**TASK GOAL:** Copy every entry exactly as given, minus the images.
───
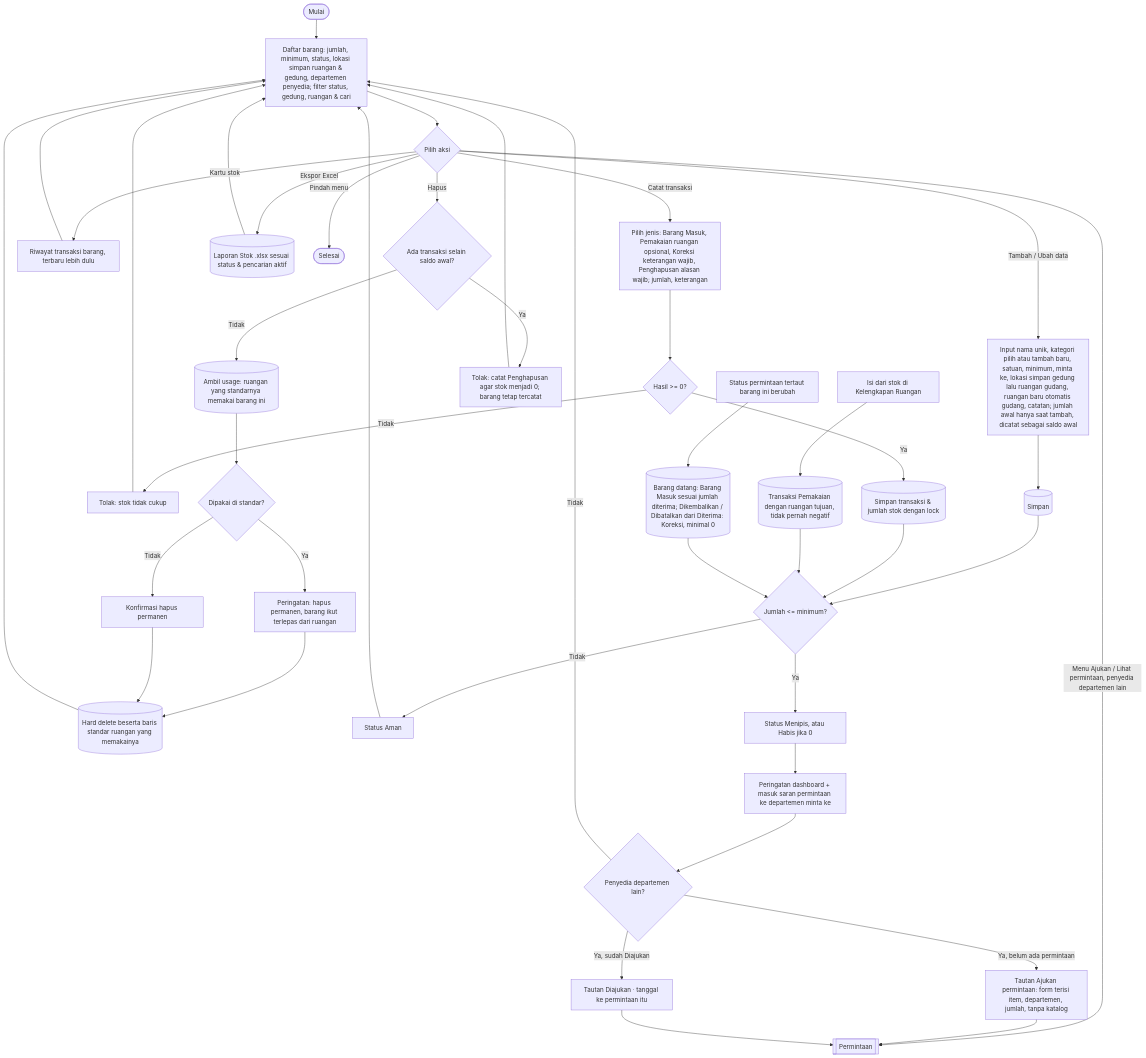
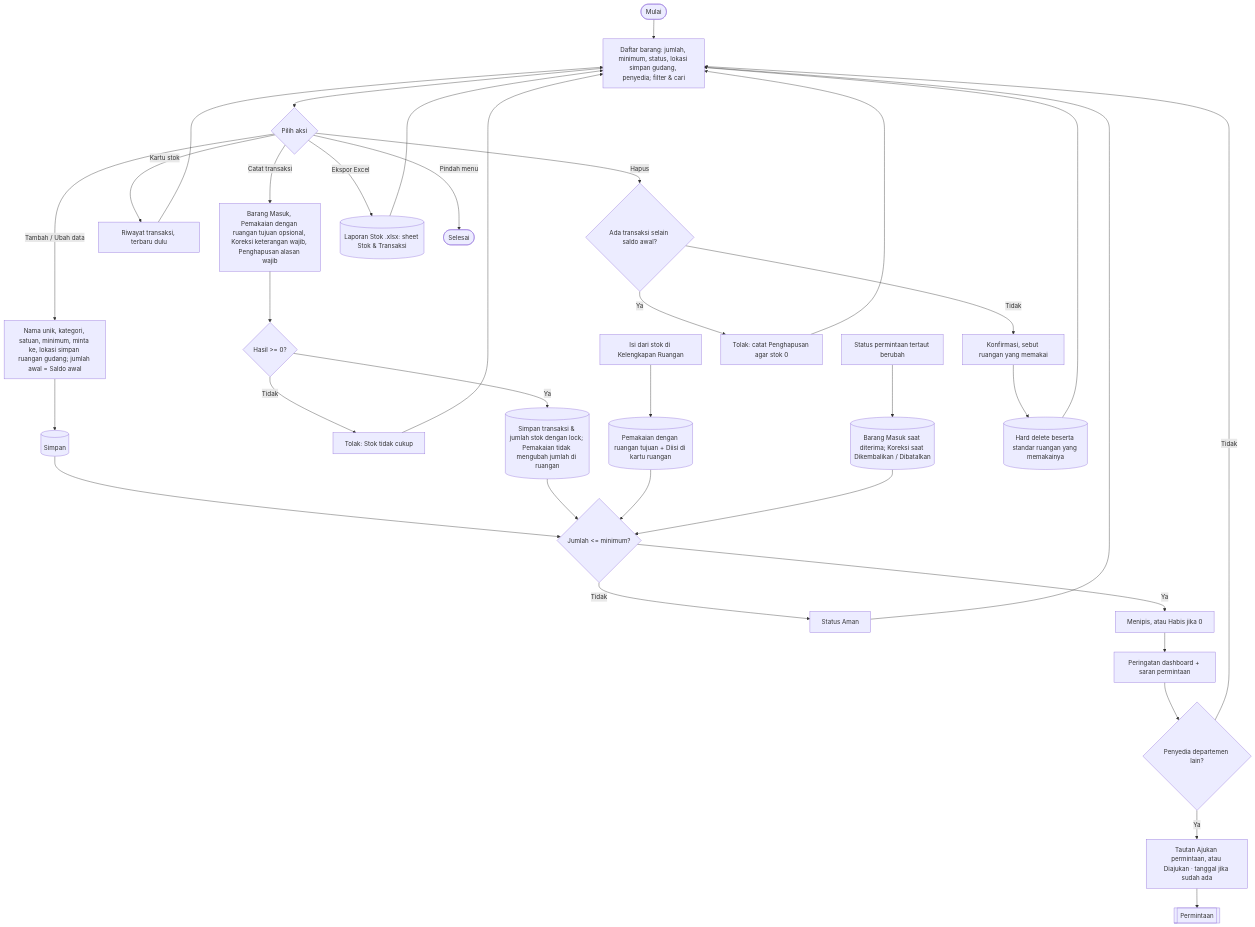
One commit to mrizqihidayat/system-tracking-asset changed the eighth of 9 diagrams in docs/flowchart.md. Above: the diagram before and after it, drawn with Mermaid. The commit also changed other lines of this file and 3 other files, not shown here.

Commit message:
Tambah test case manual dan flowchart draw.io yang dibuat dari flowchart.md

````diff
--- a/docs/flowchart.md
+++ b/docs/flowchart.md
@@ -290,37 +223,23 @@
 ```mermaid
 flowchart TD
-    A([Mulai]) --> B[Daftar barang: jumlah, minimum, status, lokasi simpan ruangan & gedung, departemen penyedia; filter status, gedung, ruangan & cari]
+    A([Mulai]) --> B[Daftar barang: jumlah, minimum, status, lokasi simpan gudang, penyedia; filter & cari]
     B --> C{Pilih aksi}
-
-    C -- Tambah / Ubah data --> T1[Input nama unik, kategori pilih atau tambah baru, satuan, minimum, minta ke, lokasi simpan gedung lalu ruangan gudang, ruangan baru otomatis gudang, catatan; jumlah awal hanya saat tambah, dicatat sebagai saldo awal] --> T2[(Simpan)] --> CEK
-
-    C -- Catat transaksi --> J0[Pilih jenis: Barang Masuk, Pemakaian ruangan opsional, Koreksi keterangan wajib, Penghapusan alasan wajib; jumlah, keterangan]
+    C -- Tambah / Ubah data --> T1[Nama unik, kategori, satuan, minimum, minta ke, lokasi simpan ruangan gudang; jumlah awal = Saldo awal] --> T2[(Simpan)] --> CEK
+    C -- Catat transaksi --> J0[Barang Masuk, Pemakaian dengan ruangan tujuan opsional, Koreksi keterangan wajib, Penghapusan alasan wajib]
     J0 --> J3{Hasil >= 0?}
-    J3 -- Tidak --> J4[Tolak: stok tidak cukup] --> B
-    J3 -- Ya --> J5[(Simpan transaksi & jumlah stok dengan lock)] --> CEK
-
-    C -- Kartu stok --> KS[Riwayat transaksi barang, terbaru lebih dulu] --> B
-
-    R0[Isi dari stok di Kelengkapan Ruangan] --> R1[(Transaksi Pemakaian dengan ruangan tujuan, tidak pernah negatif)] --> CEK
-    R2[Status permintaan tertaut barang ini berubah] --> R3[(Barang datang: Barang Masuk sesuai jumlah diterima; Dikembalikan / Dibatalkan dari Diterima: Koreksi, minimal 0)] --> CEK
-
+    J3 -- Tidak --> J4[Tolak: Stok tidak cukup] --> B
+    J3 -- Ya --> J5[(Simpan transaksi & jumlah stok dengan lock; Pemakaian tidak mengubah jumlah di ruangan)] --> CEK
+    C -- Kartu stok --> KS[Riwayat transaksi, terbaru dulu] --> B
+    R0[Isi dari stok di Kelengkapan Ruangan] --> R1[(Pemakaian dengan ruangan tujuan + Diisi di kartu ruangan)] --> CEK
+    R2[Status permintaan tertaut berubah] --> R3[(Barang Masuk saat diterima; Koreksi saat Dikembalikan / Dibatalkan)] --> CEK
     C -- Hapus --> H00{Ada transaksi selain saldo awal?}
-    H00 -- Ya --> H01[Tolak: catat Penghapusan agar stok menjadi 0; barang tetap tercatat] --> B
-    H00 -- Tidak --> H0[(Ambil usage: ruangan yang standarnya memakai barang ini)]
-    H0 --> H1{Dipakai di standar?}
-    H1 -- Ya --> H2[Peringatan: hapus permanen, barang ikut terlepas dari ruangan]
-    H1 -- Tidak --> H3[Konfirmasi hapus permanen]
-    H2 & H3 --> H4[(Hard delete beserta baris standar ruangan yang memakainya)] --> B
-
-    C -- Menu Ajukan / Lihat permintaan, penyedia departemen lain --> S6a[[Permintaan]]
-
-    C -- Ekspor Excel --> X1[(Laporan Stok .xlsx sesuai status & pencarian aktif)] --> B
+    H00 -- Ya --> H01[Tolak: catat Penghapusan agar stok 0] --> B
+    H00 -- Tidak --> H2[Konfirmasi, sebut ruangan yang memakai] --> H4[(Hard delete beserta standar ruangan yang memakainya)] --> B
+    C -- Ekspor Excel --> X1[(Laporan Stok .xlsx: sheet Stok & Transaksi)] --> B
     C -- Pindah menu --> Z([Selesai])
-
     CEK{Jumlah <= minimum?}
     CEK -- Tidak --> S1[Status Aman] --> B
-    CEK -- Ya --> S2[Status Menipis, atau Habis jika 0] --> S3[Peringatan dashboard + masuk saran permintaan ke departemen minta ke] --> S4{Penyedia departemen lain?}
+    CEK -- Ya --> S2[Menipis, atau Habis jika 0] --> S3[Peringatan dashboard + saran permintaan] --> S4{Penyedia departemen lain?}
     S4 -- Tidak --> B
-    S4 -- Ya, belum ada permintaan --> S5a[Tautan Ajukan permintaan: form terisi item, departemen, jumlah, tanpa katalog] --> S6a
-    S4 -- Ya, sudah Diajukan --> S7a[Tautan Diajukan · tanggal ke permintaan itu] --> S6a
+    S4 -- Ya --> S5[Tautan Ajukan permintaan, atau Diajukan · tanggal jika sudah ada] --> S6[[Permintaan]]
 ```
````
───
**OUTPUT OF THE EXERCISE:**
One commit to mrizqihidayat/system-tracking-asset changed the eighth of 9 diagrams in docs/flowchart.md. Above: the diagram before and after it, drawn with Mermaid. The commit also changed other lines of this file and 3 other files, not shown here.

Commit message:
Tambah test case manual dan flowchart draw.io yang dibuat dari flowchart.md

````diff
--- a/docs/flowchart.md
+++ b/docs/flowchart.md
@@ -290,37 +223,23 @@
 ```mermaid
 flowchart TD
-    A([Mulai]) --> B[Daftar barang: jumlah, minimum, status, lokasi simpan ruangan & gedung, departemen penyedia; filter status, gedung, ruangan & cari]
+    A([Mulai]) --> B[Daftar barang: jumlah, minimum, status, lokasi simpan gudang, penyedia; filter & cari]
     B --> C{Pilih aksi}
-
-    C -- Tambah / Ubah data --> T1[Input nama unik, kategori pilih atau tambah baru, satuan, minimum, minta ke, lokasi simpan gedung lalu ruangan gudang, ruangan baru otomatis gudang, catatan; jumlah awal hanya saat tambah, dicatat sebagai saldo awal] --> T2[(Simpan)] --> CEK
-
-    C -- Catat transaksi --> J0[Pilih jenis: Barang Masuk, Pemakaian ruangan opsional, Koreksi keterangan wajib, Penghapusan alasan wajib; jumlah, keterangan]
+    C -- Tambah / Ubah data --> T1[Nama unik, kategori, satuan, minimum, minta ke, lokasi simpan ruangan gudang; jumlah awal = Saldo awal] --> T2[(Simpan)] --> CEK
+    C -- Catat transaksi --> J0[Barang Masuk, Pemakaian dengan ruangan tujuan opsional, Koreksi keterangan wajib, Penghapusan alasan wajib]
     J0 --> J3{Hasil >= 0?}
-    J3 -- Tidak --> J4[Tolak: stok tidak cukup] --> B
-    J3 -- Ya --> J5[(Simpan transaksi & jumlah stok dengan lock)] --> CEK
-
-    C -- Kartu stok --> KS[Riwayat transaksi barang, terbaru lebih dulu] --> B
-
-    R0[Isi dari stok di Kelengkapan Ruangan] --> R1[(Transaksi Pemakaian dengan ruangan tujuan, tidak pernah negatif)] --> CEK
-    R2[Status permintaan tertaut barang ini berubah] --> R3[(Barang datang: Barang Masuk sesuai jumlah diterima; Dikembalikan / Dibatalkan dari Diterima: Koreksi, minimal 0)] --> CEK
-
+    J3 -- Tidak --> J4[Tolak: Stok tidak cukup] --> B
+    J3 -- Ya --> J5[(Simpan transaksi & jumlah stok dengan lock; Pemakaian tidak mengubah jumlah di ruangan)] --> CEK
+    C -- Kartu stok --> KS[Riwayat transaksi, terbaru dulu] --> B
+    R0[Isi dari stok di Kelengkapan Ruangan] --> R1[(Pemakaian dengan ruangan tujuan + Diisi di kartu ruangan)] --> CEK
+    R2[Status permintaan tertaut berubah] --> R3[(Barang Masuk saat diterima; Koreksi saat Dikembalikan / Dibatalkan)] --> CEK
     C -- Hapus --> H00{Ada transaksi selain saldo awal?}
-    H00 -- Ya --> H01[Tolak: catat Penghapusan agar stok menjadi 0; barang tetap tercatat] --> B
-    H00 -- Tidak --> H0[(Ambil usage: ruangan yang standarnya memakai barang ini)]
-    H0 --> H1{Dipakai di standar?}
-    H1 -- Ya --> H2[Peringatan: hapus permanen, barang ikut terlepas dari ruangan]
-    H1 -- Tidak --> H3[Konfirmasi hapus permanen]
-    H2 & H3 --> H4[(Hard delete beserta baris standar ruangan yang memakainya)] --> B
-
-    C -- Menu Ajukan / Lihat permintaan, penyedia departemen lain --> S6a[[Permintaan]]
-
-    C -- Ekspor Excel --> X1[(Laporan Stok .xlsx sesuai status & pencarian aktif)] --> B
+    H00 -- Ya --> H01[Tolak: catat Penghapusan agar stok 0] --> B
+    H00 -- Tidak --> H2[Konfirmasi, sebut ruangan yang memakai] --> H4[(Hard delete beserta standar ruangan yang memakainya)] --> B
+    C -- Ekspor Excel --> X1[(Laporan Stok .xlsx: sheet Stok & Transaksi)] --> B
     C -- Pindah menu --> Z([Selesai])
-
     CEK{Jumlah <= minimum?}
     CEK -- Tidak --> S1[Status Aman] --> B
-    CEK -- Ya --> S2[Status Menipis, atau Habis jika 0] --> S3[Peringatan dashboard + masuk saran permintaan ke departemen minta ke] --> S4{Penyedia departemen lain?}
+    CEK -- Ya --> S2[Menipis, atau Habis jika 0] --> S3[Peringatan dashboard + saran permintaan] --> S4{Penyedia departemen lain?}
     S4 -- Tidak --> B
-    S4 -- Ya, belum ada permintaan --> S5a[Tautan Ajukan permintaan: form terisi item, departemen, jumlah, tanpa katalog] --> S6a
-    S4 -- Ya, sudah Diajukan --> S7a[Tautan Diajukan · tanggal ke permintaan itu] --> S6a
+    S4 -- Ya --> S5[Tautan Ajukan permintaan, atau Diajukan · tanggal jika sudah ada] --> S6[[Permintaan]]
 ```
````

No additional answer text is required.